Locate the string "color" in the records below. Copy every line where it occurs.

──────────────────────────────

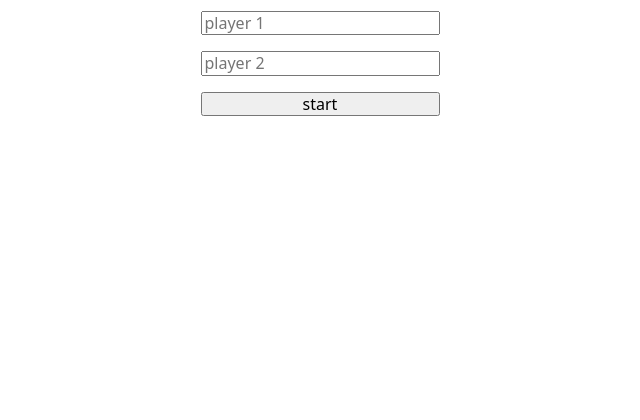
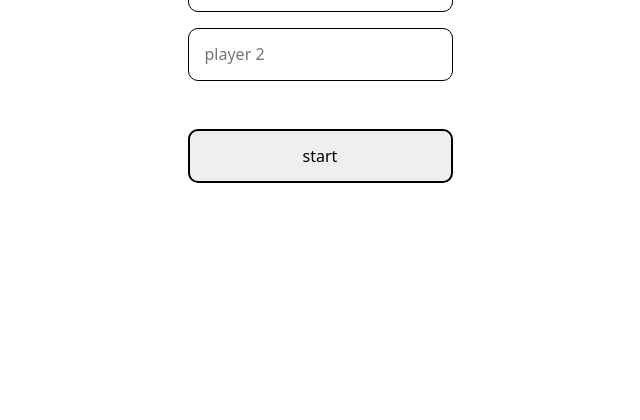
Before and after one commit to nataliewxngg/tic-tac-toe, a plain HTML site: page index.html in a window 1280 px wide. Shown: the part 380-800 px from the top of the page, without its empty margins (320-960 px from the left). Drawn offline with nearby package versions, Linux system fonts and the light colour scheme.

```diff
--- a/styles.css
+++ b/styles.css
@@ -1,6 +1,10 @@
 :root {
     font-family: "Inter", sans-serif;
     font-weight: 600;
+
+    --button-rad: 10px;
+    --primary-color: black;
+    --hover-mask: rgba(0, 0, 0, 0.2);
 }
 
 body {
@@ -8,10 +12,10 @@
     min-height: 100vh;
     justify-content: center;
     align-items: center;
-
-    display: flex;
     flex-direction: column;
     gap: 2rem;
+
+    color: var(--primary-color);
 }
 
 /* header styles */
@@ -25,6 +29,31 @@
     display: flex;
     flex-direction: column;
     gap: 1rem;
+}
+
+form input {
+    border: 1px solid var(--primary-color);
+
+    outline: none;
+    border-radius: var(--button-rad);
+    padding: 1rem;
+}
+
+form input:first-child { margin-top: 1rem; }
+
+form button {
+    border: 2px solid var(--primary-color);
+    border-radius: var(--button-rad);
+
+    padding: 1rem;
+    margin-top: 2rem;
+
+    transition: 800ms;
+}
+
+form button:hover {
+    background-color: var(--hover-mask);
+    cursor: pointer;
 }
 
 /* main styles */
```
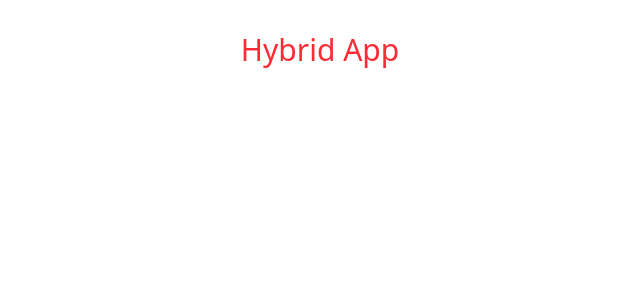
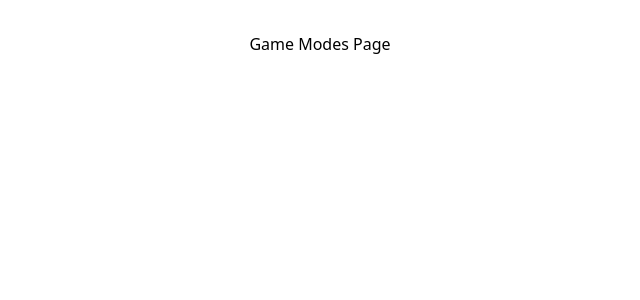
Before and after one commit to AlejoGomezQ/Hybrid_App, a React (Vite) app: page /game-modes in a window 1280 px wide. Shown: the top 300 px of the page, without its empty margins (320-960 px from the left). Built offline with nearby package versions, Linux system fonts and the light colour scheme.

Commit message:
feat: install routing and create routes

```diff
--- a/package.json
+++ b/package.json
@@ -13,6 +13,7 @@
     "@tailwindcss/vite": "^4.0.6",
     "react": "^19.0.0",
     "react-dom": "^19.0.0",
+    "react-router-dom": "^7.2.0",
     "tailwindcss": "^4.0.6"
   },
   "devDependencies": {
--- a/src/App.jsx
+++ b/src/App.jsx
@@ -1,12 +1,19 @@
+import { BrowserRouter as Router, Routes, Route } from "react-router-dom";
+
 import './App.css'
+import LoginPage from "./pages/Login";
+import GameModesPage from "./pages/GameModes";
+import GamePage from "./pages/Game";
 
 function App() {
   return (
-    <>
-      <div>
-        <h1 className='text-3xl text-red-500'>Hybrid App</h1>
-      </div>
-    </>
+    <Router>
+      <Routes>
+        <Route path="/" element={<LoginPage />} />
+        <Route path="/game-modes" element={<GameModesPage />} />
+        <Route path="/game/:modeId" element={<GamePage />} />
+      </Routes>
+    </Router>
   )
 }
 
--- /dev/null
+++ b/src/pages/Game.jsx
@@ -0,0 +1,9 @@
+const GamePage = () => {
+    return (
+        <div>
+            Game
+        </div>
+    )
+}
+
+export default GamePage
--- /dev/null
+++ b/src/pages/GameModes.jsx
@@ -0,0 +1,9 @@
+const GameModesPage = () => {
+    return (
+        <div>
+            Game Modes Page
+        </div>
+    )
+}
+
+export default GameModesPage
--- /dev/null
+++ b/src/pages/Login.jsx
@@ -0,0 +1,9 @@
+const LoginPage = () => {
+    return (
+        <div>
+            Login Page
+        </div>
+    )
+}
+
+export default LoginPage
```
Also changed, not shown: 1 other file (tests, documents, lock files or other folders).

──────────────────────────────

Solution to the problem -
+    --primary-color: black;
+    color: var(--primary-color);
+    border: 1px solid var(--primary-color);
+    border: 2px solid var(--primary-color);
+    background-color: var(--hover-mask);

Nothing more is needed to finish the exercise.